---------- EXERCISE MATERIAL ----------

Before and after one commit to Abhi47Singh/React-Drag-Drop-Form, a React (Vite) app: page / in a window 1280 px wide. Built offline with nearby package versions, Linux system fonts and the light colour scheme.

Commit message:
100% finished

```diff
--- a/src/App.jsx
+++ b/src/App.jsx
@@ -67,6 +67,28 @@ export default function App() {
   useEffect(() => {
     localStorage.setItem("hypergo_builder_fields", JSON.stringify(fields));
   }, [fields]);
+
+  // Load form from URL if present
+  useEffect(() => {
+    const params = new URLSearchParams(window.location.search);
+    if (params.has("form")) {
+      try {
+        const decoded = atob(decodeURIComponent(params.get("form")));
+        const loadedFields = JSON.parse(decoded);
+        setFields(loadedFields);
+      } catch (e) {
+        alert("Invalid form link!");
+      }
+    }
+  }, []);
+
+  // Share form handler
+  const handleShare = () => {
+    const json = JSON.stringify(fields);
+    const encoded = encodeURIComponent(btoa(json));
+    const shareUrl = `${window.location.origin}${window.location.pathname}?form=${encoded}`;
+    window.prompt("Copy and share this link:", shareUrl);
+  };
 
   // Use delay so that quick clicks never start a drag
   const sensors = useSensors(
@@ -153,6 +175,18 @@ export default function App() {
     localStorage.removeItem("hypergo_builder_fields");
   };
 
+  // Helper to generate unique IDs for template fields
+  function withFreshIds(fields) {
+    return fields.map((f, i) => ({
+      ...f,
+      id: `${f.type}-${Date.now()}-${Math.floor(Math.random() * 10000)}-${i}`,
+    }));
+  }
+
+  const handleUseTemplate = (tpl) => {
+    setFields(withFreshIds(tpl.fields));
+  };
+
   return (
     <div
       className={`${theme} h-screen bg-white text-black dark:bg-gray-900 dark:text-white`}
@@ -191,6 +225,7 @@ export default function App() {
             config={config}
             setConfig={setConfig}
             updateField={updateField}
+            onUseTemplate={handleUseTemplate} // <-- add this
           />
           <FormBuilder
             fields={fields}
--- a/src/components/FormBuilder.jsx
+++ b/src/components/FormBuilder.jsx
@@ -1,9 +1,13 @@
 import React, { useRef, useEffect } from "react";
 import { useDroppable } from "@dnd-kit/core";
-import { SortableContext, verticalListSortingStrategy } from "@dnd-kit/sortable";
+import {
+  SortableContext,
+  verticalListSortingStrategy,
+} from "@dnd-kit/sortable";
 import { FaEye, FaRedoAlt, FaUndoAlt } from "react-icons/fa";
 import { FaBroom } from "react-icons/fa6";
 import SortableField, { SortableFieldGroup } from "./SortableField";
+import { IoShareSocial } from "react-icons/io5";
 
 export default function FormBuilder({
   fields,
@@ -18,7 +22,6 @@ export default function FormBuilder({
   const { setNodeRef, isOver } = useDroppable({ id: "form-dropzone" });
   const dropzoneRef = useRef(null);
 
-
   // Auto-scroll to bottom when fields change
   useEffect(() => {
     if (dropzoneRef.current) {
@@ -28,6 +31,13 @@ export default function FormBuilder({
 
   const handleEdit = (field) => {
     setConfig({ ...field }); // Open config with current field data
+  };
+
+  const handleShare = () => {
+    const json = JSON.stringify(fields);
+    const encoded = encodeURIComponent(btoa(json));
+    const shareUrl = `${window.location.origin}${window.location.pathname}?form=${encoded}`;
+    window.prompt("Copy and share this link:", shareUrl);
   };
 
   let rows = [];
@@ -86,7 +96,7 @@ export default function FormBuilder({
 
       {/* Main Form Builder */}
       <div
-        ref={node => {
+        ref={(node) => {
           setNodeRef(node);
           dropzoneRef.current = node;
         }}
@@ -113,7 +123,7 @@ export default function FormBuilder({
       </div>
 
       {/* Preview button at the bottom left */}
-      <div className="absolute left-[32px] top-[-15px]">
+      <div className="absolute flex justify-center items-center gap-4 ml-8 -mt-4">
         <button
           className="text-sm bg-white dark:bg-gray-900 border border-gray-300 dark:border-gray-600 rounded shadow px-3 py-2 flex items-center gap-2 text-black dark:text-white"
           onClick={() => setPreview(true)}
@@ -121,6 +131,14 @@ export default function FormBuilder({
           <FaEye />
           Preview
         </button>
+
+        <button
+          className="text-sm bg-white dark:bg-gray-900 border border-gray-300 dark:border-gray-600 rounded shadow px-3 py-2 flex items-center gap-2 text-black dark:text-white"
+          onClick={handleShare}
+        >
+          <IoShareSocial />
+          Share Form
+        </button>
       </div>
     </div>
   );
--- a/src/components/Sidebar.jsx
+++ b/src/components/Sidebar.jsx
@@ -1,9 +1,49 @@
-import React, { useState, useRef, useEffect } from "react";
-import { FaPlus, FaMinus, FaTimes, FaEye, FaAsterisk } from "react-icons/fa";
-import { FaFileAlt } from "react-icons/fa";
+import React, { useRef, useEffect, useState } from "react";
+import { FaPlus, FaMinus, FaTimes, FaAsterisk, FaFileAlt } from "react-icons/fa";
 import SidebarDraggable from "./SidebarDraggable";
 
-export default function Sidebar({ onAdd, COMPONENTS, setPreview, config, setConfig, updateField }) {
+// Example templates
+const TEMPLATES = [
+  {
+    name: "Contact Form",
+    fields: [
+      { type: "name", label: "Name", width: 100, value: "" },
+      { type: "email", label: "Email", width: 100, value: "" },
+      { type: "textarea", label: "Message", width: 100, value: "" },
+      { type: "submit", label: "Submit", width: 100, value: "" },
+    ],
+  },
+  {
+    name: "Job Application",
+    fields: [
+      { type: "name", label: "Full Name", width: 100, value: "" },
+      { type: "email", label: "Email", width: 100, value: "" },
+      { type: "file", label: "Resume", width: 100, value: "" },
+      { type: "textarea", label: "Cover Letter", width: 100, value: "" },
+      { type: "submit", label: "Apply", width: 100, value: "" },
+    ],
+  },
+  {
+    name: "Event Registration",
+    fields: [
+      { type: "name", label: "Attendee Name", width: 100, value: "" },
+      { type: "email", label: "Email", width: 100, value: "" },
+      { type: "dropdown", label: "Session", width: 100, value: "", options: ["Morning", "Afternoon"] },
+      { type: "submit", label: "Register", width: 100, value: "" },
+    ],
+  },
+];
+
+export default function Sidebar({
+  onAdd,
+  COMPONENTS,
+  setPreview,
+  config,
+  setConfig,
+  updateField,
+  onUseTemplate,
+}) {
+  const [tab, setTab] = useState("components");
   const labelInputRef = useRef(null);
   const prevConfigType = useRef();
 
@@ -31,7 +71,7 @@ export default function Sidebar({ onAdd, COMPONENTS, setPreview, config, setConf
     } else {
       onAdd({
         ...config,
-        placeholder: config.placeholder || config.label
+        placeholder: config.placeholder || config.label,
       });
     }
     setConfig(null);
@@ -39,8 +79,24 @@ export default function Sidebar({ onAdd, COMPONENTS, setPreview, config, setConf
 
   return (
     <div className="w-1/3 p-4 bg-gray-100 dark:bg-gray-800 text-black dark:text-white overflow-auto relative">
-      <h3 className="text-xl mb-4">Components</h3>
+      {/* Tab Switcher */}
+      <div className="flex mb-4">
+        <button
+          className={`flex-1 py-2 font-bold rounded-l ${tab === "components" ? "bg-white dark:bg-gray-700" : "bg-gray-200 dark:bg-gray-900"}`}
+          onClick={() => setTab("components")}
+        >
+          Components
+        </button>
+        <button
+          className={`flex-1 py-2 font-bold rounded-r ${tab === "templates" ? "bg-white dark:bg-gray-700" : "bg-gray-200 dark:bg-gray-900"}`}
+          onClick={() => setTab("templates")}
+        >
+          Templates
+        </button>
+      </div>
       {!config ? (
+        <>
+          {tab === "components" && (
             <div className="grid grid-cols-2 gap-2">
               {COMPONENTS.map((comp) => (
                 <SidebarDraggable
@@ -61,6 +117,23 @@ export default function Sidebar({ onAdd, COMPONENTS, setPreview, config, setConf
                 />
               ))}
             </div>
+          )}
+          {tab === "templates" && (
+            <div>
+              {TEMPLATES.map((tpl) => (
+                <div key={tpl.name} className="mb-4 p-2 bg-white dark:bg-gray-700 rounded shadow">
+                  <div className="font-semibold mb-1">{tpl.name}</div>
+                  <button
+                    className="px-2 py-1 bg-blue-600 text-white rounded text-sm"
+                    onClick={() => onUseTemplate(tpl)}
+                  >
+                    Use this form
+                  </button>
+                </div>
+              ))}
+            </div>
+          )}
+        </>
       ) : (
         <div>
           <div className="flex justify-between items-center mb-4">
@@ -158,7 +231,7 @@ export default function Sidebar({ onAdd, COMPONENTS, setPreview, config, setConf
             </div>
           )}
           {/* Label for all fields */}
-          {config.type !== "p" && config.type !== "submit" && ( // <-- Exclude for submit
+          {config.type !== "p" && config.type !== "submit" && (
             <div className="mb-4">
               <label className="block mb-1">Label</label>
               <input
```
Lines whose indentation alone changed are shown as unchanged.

----------
---------- EXERCISE MATERIAL ----------

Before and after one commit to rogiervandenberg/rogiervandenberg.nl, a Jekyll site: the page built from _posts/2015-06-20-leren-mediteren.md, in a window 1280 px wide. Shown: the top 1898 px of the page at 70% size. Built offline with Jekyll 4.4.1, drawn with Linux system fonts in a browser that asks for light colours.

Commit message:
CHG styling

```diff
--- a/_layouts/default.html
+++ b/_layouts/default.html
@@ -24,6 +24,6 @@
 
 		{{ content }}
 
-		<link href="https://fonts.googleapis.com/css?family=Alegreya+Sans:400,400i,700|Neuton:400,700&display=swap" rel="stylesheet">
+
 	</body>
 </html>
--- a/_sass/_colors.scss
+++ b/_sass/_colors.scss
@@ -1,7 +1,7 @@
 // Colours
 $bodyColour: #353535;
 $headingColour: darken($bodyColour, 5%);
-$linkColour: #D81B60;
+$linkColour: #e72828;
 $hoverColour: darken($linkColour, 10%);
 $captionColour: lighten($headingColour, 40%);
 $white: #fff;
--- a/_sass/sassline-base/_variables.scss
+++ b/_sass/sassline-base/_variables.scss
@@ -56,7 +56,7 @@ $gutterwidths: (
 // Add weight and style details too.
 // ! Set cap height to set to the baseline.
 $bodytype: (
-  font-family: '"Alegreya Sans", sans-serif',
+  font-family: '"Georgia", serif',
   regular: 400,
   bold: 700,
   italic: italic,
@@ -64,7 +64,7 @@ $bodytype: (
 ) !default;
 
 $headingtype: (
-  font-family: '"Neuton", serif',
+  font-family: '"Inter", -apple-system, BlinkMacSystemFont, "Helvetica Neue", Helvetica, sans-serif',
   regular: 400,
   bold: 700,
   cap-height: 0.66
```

----------
---------- EXERCISE MATERIAL ----------

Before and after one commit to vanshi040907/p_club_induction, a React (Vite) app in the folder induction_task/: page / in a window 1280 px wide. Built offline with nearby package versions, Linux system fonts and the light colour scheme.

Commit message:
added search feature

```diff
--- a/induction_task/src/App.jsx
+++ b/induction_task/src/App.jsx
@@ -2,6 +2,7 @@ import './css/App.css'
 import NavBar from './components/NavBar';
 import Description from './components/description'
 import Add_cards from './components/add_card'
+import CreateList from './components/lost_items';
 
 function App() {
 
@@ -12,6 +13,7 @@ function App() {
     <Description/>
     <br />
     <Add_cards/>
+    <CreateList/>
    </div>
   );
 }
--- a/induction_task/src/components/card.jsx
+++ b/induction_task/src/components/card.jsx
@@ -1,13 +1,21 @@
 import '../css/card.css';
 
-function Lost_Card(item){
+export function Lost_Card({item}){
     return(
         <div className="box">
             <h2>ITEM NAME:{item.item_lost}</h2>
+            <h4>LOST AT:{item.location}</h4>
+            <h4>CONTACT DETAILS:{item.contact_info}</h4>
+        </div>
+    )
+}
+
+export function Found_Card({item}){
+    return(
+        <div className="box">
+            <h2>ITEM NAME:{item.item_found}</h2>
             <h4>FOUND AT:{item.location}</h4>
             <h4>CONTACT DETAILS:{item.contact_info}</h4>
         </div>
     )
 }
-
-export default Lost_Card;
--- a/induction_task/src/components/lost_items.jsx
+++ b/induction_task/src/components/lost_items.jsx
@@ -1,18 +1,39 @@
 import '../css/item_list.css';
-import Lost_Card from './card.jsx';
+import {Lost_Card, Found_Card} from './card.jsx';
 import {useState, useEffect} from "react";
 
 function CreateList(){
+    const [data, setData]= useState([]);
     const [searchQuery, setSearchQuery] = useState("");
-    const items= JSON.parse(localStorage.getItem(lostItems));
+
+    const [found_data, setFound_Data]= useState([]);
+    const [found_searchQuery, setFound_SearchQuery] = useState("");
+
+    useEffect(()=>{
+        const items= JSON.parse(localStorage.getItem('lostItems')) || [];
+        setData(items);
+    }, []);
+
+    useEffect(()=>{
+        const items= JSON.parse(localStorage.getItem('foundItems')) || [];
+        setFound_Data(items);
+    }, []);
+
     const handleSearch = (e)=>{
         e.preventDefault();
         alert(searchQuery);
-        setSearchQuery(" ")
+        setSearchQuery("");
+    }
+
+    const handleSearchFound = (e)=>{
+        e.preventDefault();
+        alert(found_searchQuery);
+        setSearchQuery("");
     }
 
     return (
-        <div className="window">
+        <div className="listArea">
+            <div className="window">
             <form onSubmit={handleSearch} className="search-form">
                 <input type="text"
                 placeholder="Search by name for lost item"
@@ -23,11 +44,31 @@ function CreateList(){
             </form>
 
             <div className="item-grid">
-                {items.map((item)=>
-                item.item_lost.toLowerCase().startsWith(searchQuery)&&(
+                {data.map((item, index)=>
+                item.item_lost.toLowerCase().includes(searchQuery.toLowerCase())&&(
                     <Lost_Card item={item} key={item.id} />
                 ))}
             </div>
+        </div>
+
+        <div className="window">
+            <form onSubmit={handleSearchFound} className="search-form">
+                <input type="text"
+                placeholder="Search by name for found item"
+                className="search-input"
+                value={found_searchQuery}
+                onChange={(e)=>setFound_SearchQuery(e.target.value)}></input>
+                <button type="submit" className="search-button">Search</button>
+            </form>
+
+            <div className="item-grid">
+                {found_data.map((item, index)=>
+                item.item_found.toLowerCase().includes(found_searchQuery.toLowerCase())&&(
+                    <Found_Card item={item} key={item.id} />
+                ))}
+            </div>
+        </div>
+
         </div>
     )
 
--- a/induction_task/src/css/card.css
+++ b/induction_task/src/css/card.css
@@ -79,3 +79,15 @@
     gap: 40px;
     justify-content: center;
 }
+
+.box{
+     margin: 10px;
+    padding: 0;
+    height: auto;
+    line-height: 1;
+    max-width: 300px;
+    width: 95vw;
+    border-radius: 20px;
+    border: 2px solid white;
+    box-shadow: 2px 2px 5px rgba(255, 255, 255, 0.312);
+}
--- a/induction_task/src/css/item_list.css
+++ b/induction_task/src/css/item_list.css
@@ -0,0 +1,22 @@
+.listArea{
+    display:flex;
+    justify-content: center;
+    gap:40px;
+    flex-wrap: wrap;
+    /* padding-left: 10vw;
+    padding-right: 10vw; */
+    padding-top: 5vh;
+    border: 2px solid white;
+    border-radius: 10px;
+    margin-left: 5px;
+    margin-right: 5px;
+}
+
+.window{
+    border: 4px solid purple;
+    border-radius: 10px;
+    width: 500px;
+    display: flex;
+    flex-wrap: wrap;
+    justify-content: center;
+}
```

----------

▶ **ABOUT THIS TASK**: Among the entries, copy every line containing the word "setConfig".

▶ **OUTPUT OF THE EXERCISE**:
             setConfig={setConfig}
     setConfig({ ...field }); // Open config with current field data
-export default function Sidebar({ onAdd, COMPONENTS, setPreview, config, setConfig, updateField }) {
+  setConfig,
     setConfig(null);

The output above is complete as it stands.